▸ **Try it**:
Which lines of the entries hold the string "labelangle"? Copy each one.

[The data — start]

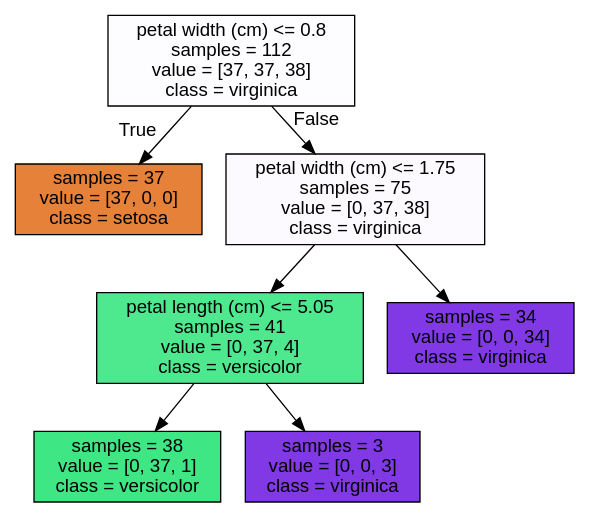
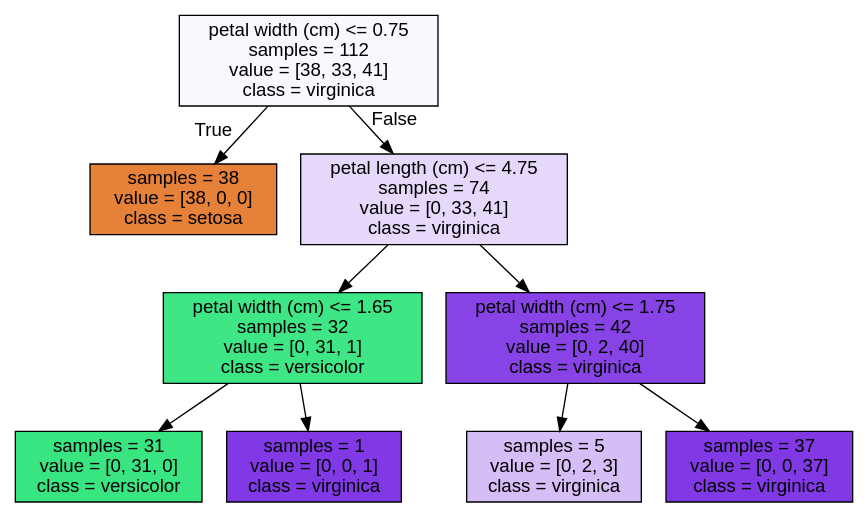
One commit to keltoi-dev/ejercicios_datamining changed the diagram in arbol1.dot. Above: the diagram before and after it, drawn with Graphviz. The commit also changed 4 other files, not shown here.

```diff
--- a/arbol1.dot
+++ b/arbol1.dot
@@ -1,17 +1,21 @@
 digraph Tree {
 node [shape=box, style="filled", color="black", fontname="helvetica"] ;
 edge [fontname="helvetica"] ;
-0 [label="petal width (cm) <= 0.8\nsamples = 112\nvalue = [37, 37, 38]\nclass = virginica", fillcolor="#fdfcff"] ;
-1 [label="samples = 37\nvalue = [37, 0, 0]\nclass = setosa", fillcolor="#e58139"] ;
+0 [label="petal width (cm) <= 0.75\nsamples = 112\nvalue = [38, 33, 41]\nclass = virginica", fillcolor="#faf7fe"] ;
+1 [label="samples = 38\nvalue = [38, 0, 0]\nclass = setosa", fillcolor="#e58139"] ;
 0 -> 1 [labeldistance=2.5, labelangle=45, headlabel="True"] ;
-2 [label="petal width (cm) <= 1.75\nsamples = 75\nvalue = [0, 37, 38]\nclass = virginica", fillcolor="#fcfafe"] ;
+2 [label="petal length (cm) <= 4.75\nsamples = 74\nvalue = [0, 33, 41]\nclass = virginica", fillcolor="#e6d8fa"] ;
 0 -> 2 [labeldistance=2.5, labelangle=-45, headlabel="False"] ;
-3 [label="petal length (cm) <= 5.05\nsamples = 41\nvalue = [0, 37, 4]\nclass = versicolor", fillcolor="#4ee88f"] ;
+3 [label="petal width (cm) <= 1.65\nsamples = 32\nvalue = [0, 31, 1]\nclass = versicolor", fillcolor="#3fe685"] ;
 2 -> 3 ;
-4 [label="samples = 38\nvalue = [0, 37, 1]\nclass = versicolor", fillcolor="#3ee684"] ;
+4 [label="samples = 31\nvalue = [0, 31, 0]\nclass = versicolor", fillcolor="#39e581"] ;
 3 -> 4 ;
-5 [label="samples = 3\nvalue = [0, 0, 3]\nclass = virginica", fillcolor="#8139e5"] ;
+5 [label="samples = 1\nvalue = [0, 0, 1]\nclass = virginica", fillcolor="#8139e5"] ;
 3 -> 5 ;
-6 [label="samples = 34\nvalue = [0, 0, 34]\nclass = virginica", fillcolor="#8139e5"] ;
+6 [label="petal width (cm) <= 1.75\nsamples = 42\nvalue = [0, 2, 40]\nclass = virginica", fillcolor="#8743e6"] ;
 2 -> 6 ;
+7 [label="samples = 5\nvalue = [0, 2, 3]\nclass = virginica", fillcolor="#d5bdf6"] ;
+6 -> 7 ;
+8 [label="samples = 37\nvalue = [0, 0, 37]\nclass = virginica", fillcolor="#8139e5"] ;
+6 -> 8 ;
 }
```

[The data — finish]

▸ **Task response**:
 0 -> 1 [labeldistance=2.5, labelangle=45, headlabel="True"] ;
 0 -> 2 [labeldistance=2.5, labelangle=-45, headlabel="False"] ;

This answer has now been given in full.